Each year, the Arlington County Electoral Board appoints hundreds of citizens to work at the polls. We are looking for those who enjoy serving the public, possess detail-oriented skills, and will pledge to uphold state and federal laws to run fair, honest, and efficient elections.

Election Officer Requirements

  • You must be a registered Virginia voter.
  • You must be available from 5 am to 8 pm or later on Election Day.
  • You must not work for an elected office or someone who works for an elected officer.

Steps to Being an Election Officer

  1. Complete an online application (link below) to become an election officer. We have to verify your eligibility and process your application which can take up to a week.
  2. You will be emailed the appointment response form. Officers must be appointed each year by our Electoral Board. This form allows you to communicate your availability for particular elections, set your work preferences, and update your contact information. It is emailed once your application is processed and again each year in early March to gauge interest.
  3. You will receive an email with your assignment to a polling place. As each election approaches, you will receive an assignment for elections that you indicated you would like to work (based on Board approval and availability). In some elections, not all officers that have been appointed will necessarily by assigned.
  4. Your assignment will indicate the training you must complete. This varies from election to election and can range from a multi-hour class at a community center to a short online course. Your training will be customized to your work position, election work experience, the type of election, etc.

Ready to apply?

Apply to Work at the Polls

Please note: If you have already served as an election officer or completed an application, you do not need to apply again.  Email pollworkers@arlingtonva.us or call 703-228-3456 if you have questions.

Additional Common Questions

What steps are you taking to protect election officers from COVID-19?
The safety of election officers and voters is of paramount importance. We’ve held multiple elections during the pandemic and a recent survey of election officers showed 89% reported they felt the procedures and protective equipment supplied made them feel “as safe as could be expected.”  Working any election during the pandemic involves some risk that cannot be fully mitigated. If you are uncertain and/or feel you are at risk, we encourage you to sit out serving until conditions have changed. Click here to see our previous training on COVID-19 to see what precautions we have been taking to protect everyone.

What do election officers do? 
Election officers set up the precinct for the election including making sure equipment is operating properly and signage is put in place. On Election Day, they check in voters, distribute ballots, and provide assistance in using the voting machines. At the end of Election Day, election officers will tabulate results and clean up the polling place.

Are election officers paid?
Yes, election officers receive $175 for each election day worked. Each precinct also has a Chief and Assistant Chief Election Officer. Chiefs are paid $230, and Assistant Chiefs receive $200. Election Officers must work at least one general election before being considered for Chief or Assistant Chief positions.

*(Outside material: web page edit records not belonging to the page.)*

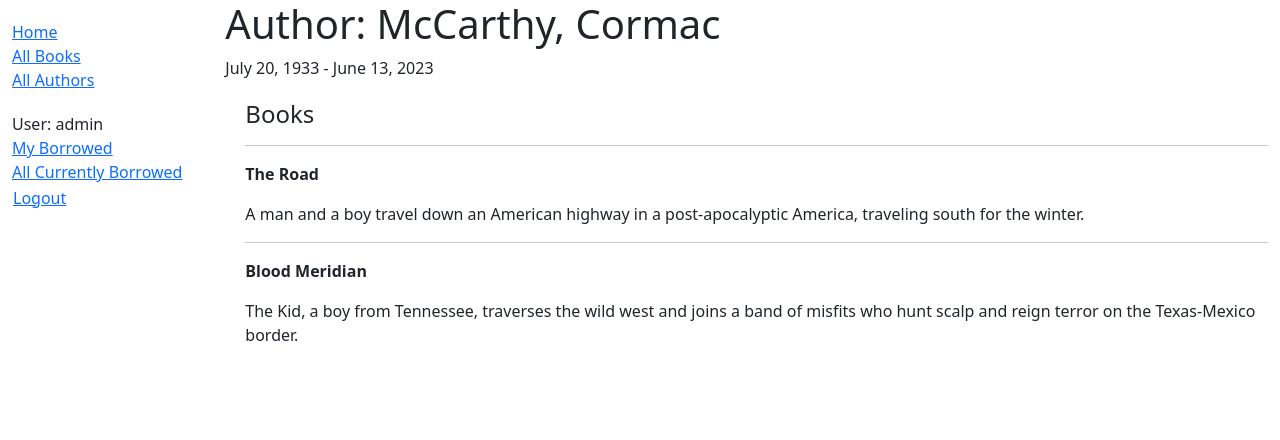
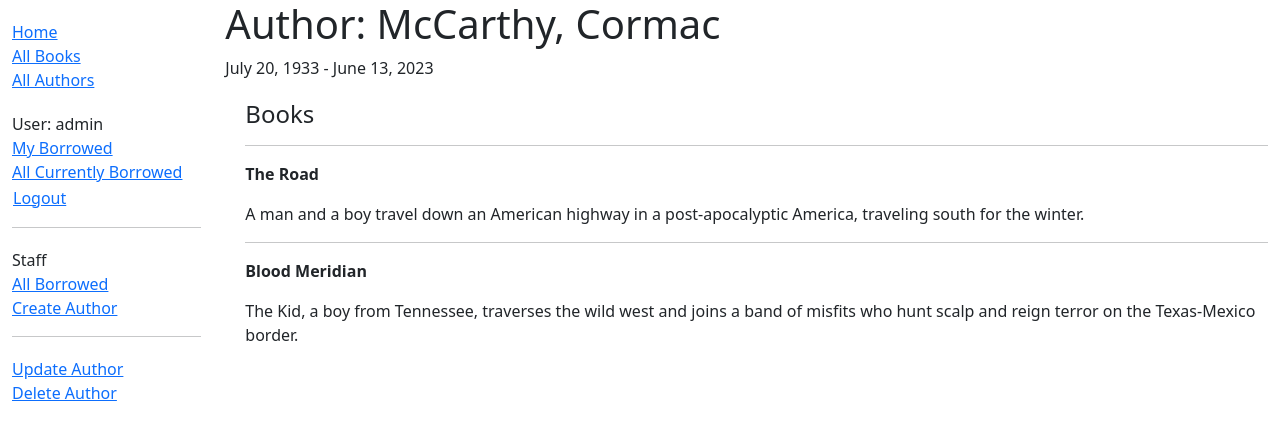
Before and after one commit to MoodyMan04/CSCI313-Assignment3-Gunnar-Moody, a Django app: page /catalog/author/1 in a window 1280 px wide. Shown: the top 440 px of the page. Run offline with Django 5.2, Linux system fonts and the light colour scheme; a user stored in the database is signed in; data comes from the database, SQL or seed files in the repository; both versions use the stored data as it was after the commit.

Commit message:
added CRUD for author

```diff
--- a/locallibrary/catalog/templates/base_generic.html
+++ b/locallibrary/catalog/templates/base_generic.html
@@ -50,8 +50,16 @@
             </li>
             {% endif %}
           </ul>
-
-          {% endblock %}
+          {% if user.is_staff %}
+          <hr />
+          <ul class="sidebar-nav">
+            <li>Staff</li>
+            <li><a href="{% url 'all-borrowed' %}">All Borrowed</a></li>
+            {% if perms.catalog.add_author %}
+            <li><a href="{% url 'author-create' %}">Create Author</a></li>
+            {% endif %}
+          </ul>
+          {% endif %} {% endblock %}
         </div>
         <div class="col-sm-10">{% block content %}{% endblock %}</div>
         <div class="col-sm-2"></div>
--- a/locallibrary/catalog/templates/catalog/author_detail.html
+++ b/locallibrary/catalog/templates/catalog/author_detail.html
@@ -12,3 +12,13 @@
   <p>{{ book.summary }}</p>
   {% endif %} {% endfor %} {% endblock %}
 </div>
+{% block sidebar %} {{ block.super }}
+<hr />
+<ul class="sidebar-nav">
+  {% if perms.catalog.change_author %}
+  <li><a href="{% url 'author-update' author.id %}">Update Author</a></li>
+  {% endif %} {% if perms.catalog.delete_author %}
+  <li><a href="{% url 'author-delete' author.id %}">Delete Author</a></li>
+  {% endif %}
+</ul>
+{% endblock %}
--- a/locallibrary/catalog/urls.py
+++ b/locallibrary/catalog/urls.py
@@ -8,5 +8,9 @@ urlpatterns = [
     path('authors/', views.AuthorListView.as_view(), name='authors'),
     path('author/<int:pk>', views.AuthorDetailView.as_view(), name='author-detail'),
     path('mybooks/', views.LoanedBooksByUserListView.as_view(), name='my-borrowed'),
-    path('allbooks/', views.LoanedBooksAllListView.as_view(), name='all-borrowed')
+    path('allbooks/', views.LoanedBooksAllListView.as_view(), name='all-borrowed'),
+    path('book/<uuid:pk>/renew/', views.renew_book_librarian, name='renew-book-librarian'),
+    path('author/create/', views.AuthorCreate.as_view(), name='author-create'),
+    path('author/<int:pk>/update/', views.AuthorUpdate.as_view(), name='author-update'),
+    path('author/<int:pk>/delete/', views.AuthorDelete.as_view(), name='author-delete'),
 ]
--- a/locallibrary/catalog/views.py
+++ b/locallibrary/catalog/views.py
@@ -3,7 +3,16 @@ from django.db.models.query import QuerySet
 from django.shortcuts import render
 from .models import Book, Author, BookInstance, Genre
 from django.views import generic
+from django.contrib.auth.decorators import login_required, permission_required
 from django.contrib.auth.mixins import LoginRequiredMixin, PermissionRequiredMixin
+import datetime
+from django.shortcuts import render, get_object_or_404
+from django.http import HttpResponseRedirect
+from django.urls import reverse
+from catalog.forms import RenewBookForm
+from django.views.generic.edit import CreateView, UpdateView, DeleteView
+from django.urls import reverse_lazy
+from .models import Author
 
 def index(request):
     """View function for home page of site."""
@@ -79,3 +88,61 @@ class LoanedBooksAllListView(PermissionRequiredMixin, generic.ListView):
         return (
             BookInstance.objects.filter(status__exact='o').order_by('due_back')
         )
+
+@login_required
+@permission_required('catalog.can_mark_returned', raise_exception=True)
+def renew_book_librarian(request, pk):
+    book_instance = get_object_or_404(BookInstance, pk=pk)
+
+    # If this is a POST request then process the Form data
+    if request.method == 'POST':
+
+        # Create a form instance and populate it with data from the request (binding):
+        form = RenewBookForm(request.POST)
+
+        # Check if the form is valid:
+        if form.is_valid():
+            # process the data in form.cleaned_data as required (here we just write it to the model due_back field)
+            book_instance.due_back = form.cleaned_data['renewal_date']
+            book_instance.save()
+
+            # redirect to a new URL:
+            return HttpResponseRedirect(reverse('all-borrowed'))
+
+    # If this is a GET (or any other method) create the default form.
+    else:
+        proposed_renewal_date = datetime.date.today() + datetime.timedelta(weeks=3)
+        form = RenewBookForm(initial={'renewal_date': proposed_renewal_date})
+
+    context = {
+        'form': form,
+        'book_instance': book_instance,
+    }
+
+    return render(request, 'catalog/book_renew_librarian.html', context)
+
+class AuthorCreate(PermissionRequiredMixin, CreateView):
+    model = Author
+    fields = ['first_name', 'last_name', 'date_of_birth', 'date_of_death']
+    initial = {'date_of_death': '11/11/2023'}
+    permission_required = 'catalog.add_author'
+
+class AuthorUpdate(PermissionRequiredMixin, UpdateView):
+    model = Author
+    # Not recommended (potential security issue if more fields added)
+    fields = '__all__'
+    permission_required = 'catalog.change_author'
+
+class AuthorDelete(PermissionRequiredMixin, DeleteView):
+    model = Author
+    success_url = reverse_lazy('authors')
+    permission_required = 'catalog.delete_author'
+
+    def form_valid(self, form):
+        try:
+            self.object.delete()
+            return HttpResponseRedirect(self.success_url)
+        except Exception as e:
+            return HttpResponseRedirect(
+                reverse("author-delete", kwargs={"pk": self.object.pk})
+            )
```
Also changed, not shown: locallibrary/catalog/forms.py (added, +23 -0 lines), locallibrary/catalog/templates/catalog/author_confirm_delete.html (added, +25 -0 lines), locallibrary/catalog/templates/catalog/author_form.html (added, +9 -0 lines), locallibrary/catalog/templates/catalog/book_renew_librarian.html (added, +15 -0 lines), locallibrary/catalog/templates/catalog/bookinstance_list_borrowed_all.html (+4 -4 lines), locallibrary/db.sqlite3.
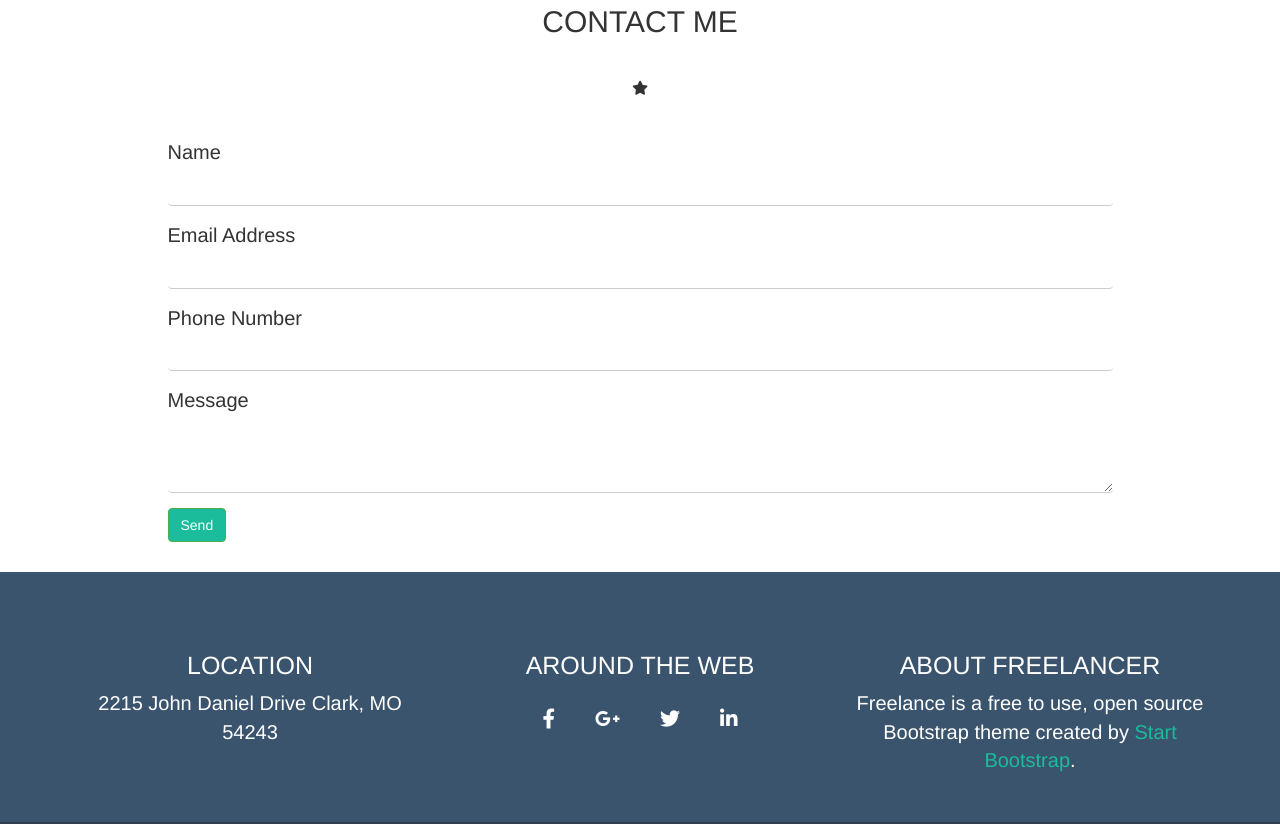
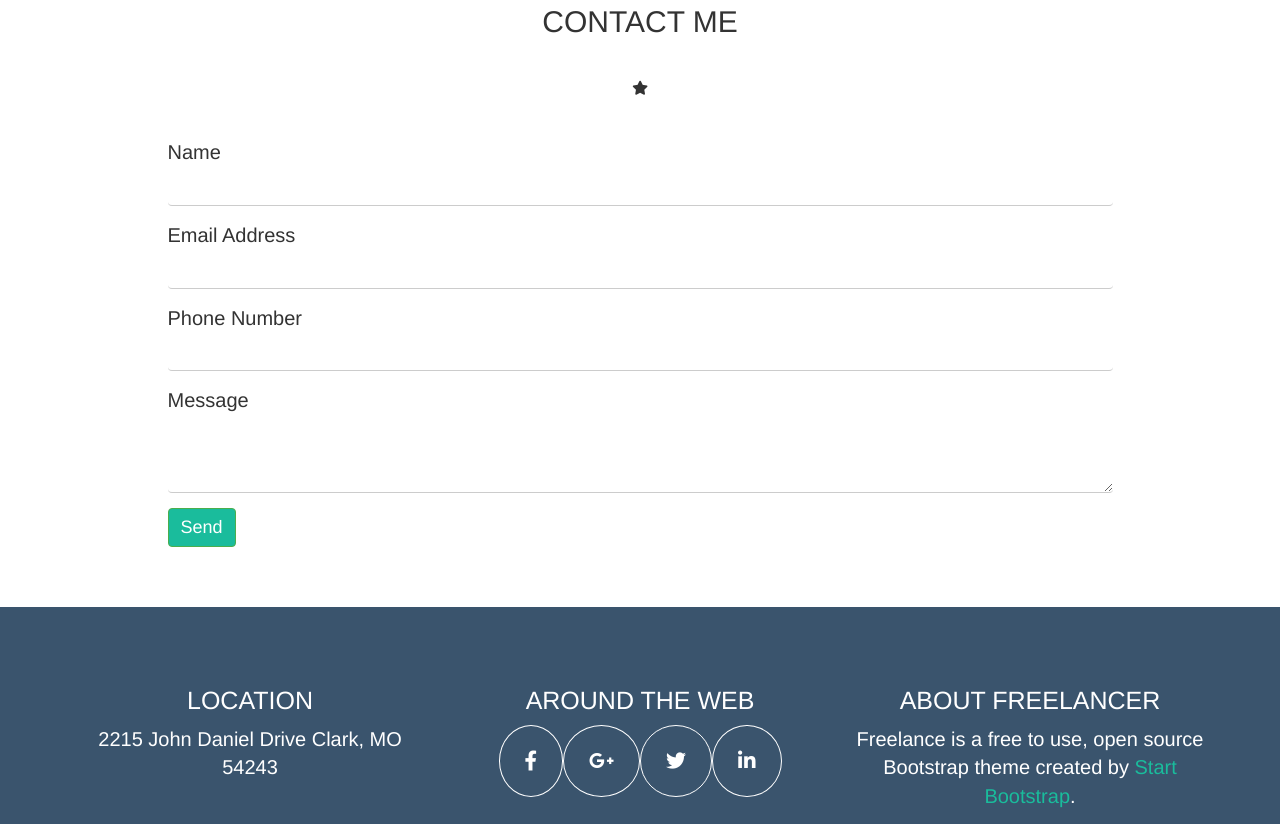
Before and after one commit to BenoitGaudieri/html-css-bootstrap-freelancer, a plain HTML site: page index.html in a window 1280 px wide. Shown: the part 1980-2804 px from the top of the page. Drawn offline with nearby package versions, Linux system fonts and the light colour scheme.

Commit message:
feat. i bug

```diff
--- a/css/index.css
+++ b/css/index.css
@@ -164,7 +164,7 @@
 }
 
 .contact form {
-    margin-bottom: 30px;
+    margin-bottom: 60px;
 }
 
 .contact .form-control {
@@ -185,6 +185,7 @@
 
 .contact .btn-success {
     background-color: #1abc9c;
+    font-size: 18px;
 }
 
 /* Footer */
@@ -204,9 +205,10 @@ footer a {
 }
 
 .main-footer i {
-    padding: 20px;
-    border: #fff;
+    padding: 25px;
+    border: 1px solid #fff;
     border-radius: 50%;
+    font-size: 20px;
 }
 
 .main-footer h3 {
```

I want to work early voting. How do I do that?
Early voting work is limited and election officers will be surveyed prior to each election for availability to assist. Number of locations, hours, and staff needed can vary from election to election. The best way to be eligible is to apply and work an election to gain experience. Experienced election officers are the most likely individuals to be selected to serve during early voting.

Do I have to live in Arlington County?
No, as long as you are a registered voter in Virginia, you can serve as an election officer in Arlington. We would encourage you to work the elections in your local jurisdiction, but sometimes we have special elections when other nearby jurisdictions do not and we draw upon workers from those jurisdictions if needed.